Published online by Cambridge University Press: 03 June 2010
A perusal of the published literature might lead the naïve to believe that microbial biofilms are definable entities each of which, whilst possessing characteristics that are markedly dissimilar from their planktonic equivalents, has its own defined physiology and architecture. Thus it is easy to imagine, rather like for our own bodies, that the visible, physical manifestation has a degree of permanency. The reality is that the structures known as biofilms, as well as the majority of tissues that make up our bodies, are in a state of dynamic flux/turnover. Modern imaging techniques generally give us snapshots in time and only rarely give an indication of the turmoil within (Costerton et al., 1995).
It is the intention of this article to dispel any view the reader might have entertained of biofilms being static entities. Dynamics within microbial biofilm communities will be considered in terms of their spatial stability (movement/drift), and changes in biomass, genetic diversity and community function. In the latter respects, population dynamics will be considered for both short-term events, such as the formation and establishment of biofilm communities on ‘virgin’ surfaces (Geesey et al., 1992), and long-term events, with biofilms being considered as units of proliferation/evolution (Caldwell et al., 1997).
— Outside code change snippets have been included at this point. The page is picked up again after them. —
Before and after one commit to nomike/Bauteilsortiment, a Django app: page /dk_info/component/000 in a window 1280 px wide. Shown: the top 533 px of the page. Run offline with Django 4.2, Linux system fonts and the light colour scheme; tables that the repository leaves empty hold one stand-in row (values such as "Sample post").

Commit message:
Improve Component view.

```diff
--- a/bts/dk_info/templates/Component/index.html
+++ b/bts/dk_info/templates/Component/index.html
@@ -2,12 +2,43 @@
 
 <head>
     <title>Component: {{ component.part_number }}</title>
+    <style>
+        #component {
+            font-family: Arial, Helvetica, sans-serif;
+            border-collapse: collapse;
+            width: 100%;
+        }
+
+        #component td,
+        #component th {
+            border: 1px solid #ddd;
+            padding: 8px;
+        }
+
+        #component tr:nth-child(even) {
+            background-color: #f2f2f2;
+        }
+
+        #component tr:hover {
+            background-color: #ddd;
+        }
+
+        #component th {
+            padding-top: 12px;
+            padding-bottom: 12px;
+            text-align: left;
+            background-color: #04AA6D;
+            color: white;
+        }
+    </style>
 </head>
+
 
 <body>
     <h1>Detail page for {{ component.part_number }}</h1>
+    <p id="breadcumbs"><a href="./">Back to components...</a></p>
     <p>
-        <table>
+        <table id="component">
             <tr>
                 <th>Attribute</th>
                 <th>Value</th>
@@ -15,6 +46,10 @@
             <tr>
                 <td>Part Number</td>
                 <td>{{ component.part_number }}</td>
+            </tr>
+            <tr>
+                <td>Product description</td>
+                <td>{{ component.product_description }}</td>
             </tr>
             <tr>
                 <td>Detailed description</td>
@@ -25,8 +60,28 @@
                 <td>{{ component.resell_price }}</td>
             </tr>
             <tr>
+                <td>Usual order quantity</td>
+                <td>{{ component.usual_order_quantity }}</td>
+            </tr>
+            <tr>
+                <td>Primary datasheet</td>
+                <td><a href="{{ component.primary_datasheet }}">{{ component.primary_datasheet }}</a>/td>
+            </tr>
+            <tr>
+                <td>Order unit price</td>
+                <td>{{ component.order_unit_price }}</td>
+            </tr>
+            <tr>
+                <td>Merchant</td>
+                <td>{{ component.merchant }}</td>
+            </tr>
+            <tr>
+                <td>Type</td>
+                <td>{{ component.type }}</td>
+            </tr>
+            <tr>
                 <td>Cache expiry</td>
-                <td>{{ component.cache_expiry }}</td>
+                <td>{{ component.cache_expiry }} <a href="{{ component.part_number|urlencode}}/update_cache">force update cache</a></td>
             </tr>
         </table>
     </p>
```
Dynamics in microbial communities can be considered on a number of distinct levels, many of which have been considered separately in this symposium volume. The first of these relates to the spatial stability of the biofilm community. Matrix polymers not only glue the biofilm to the surface but also enable spatial organization to be imposed on the community. The polymers are plastic and may be physically deformed through the imposition of shear forces from the fluid phase.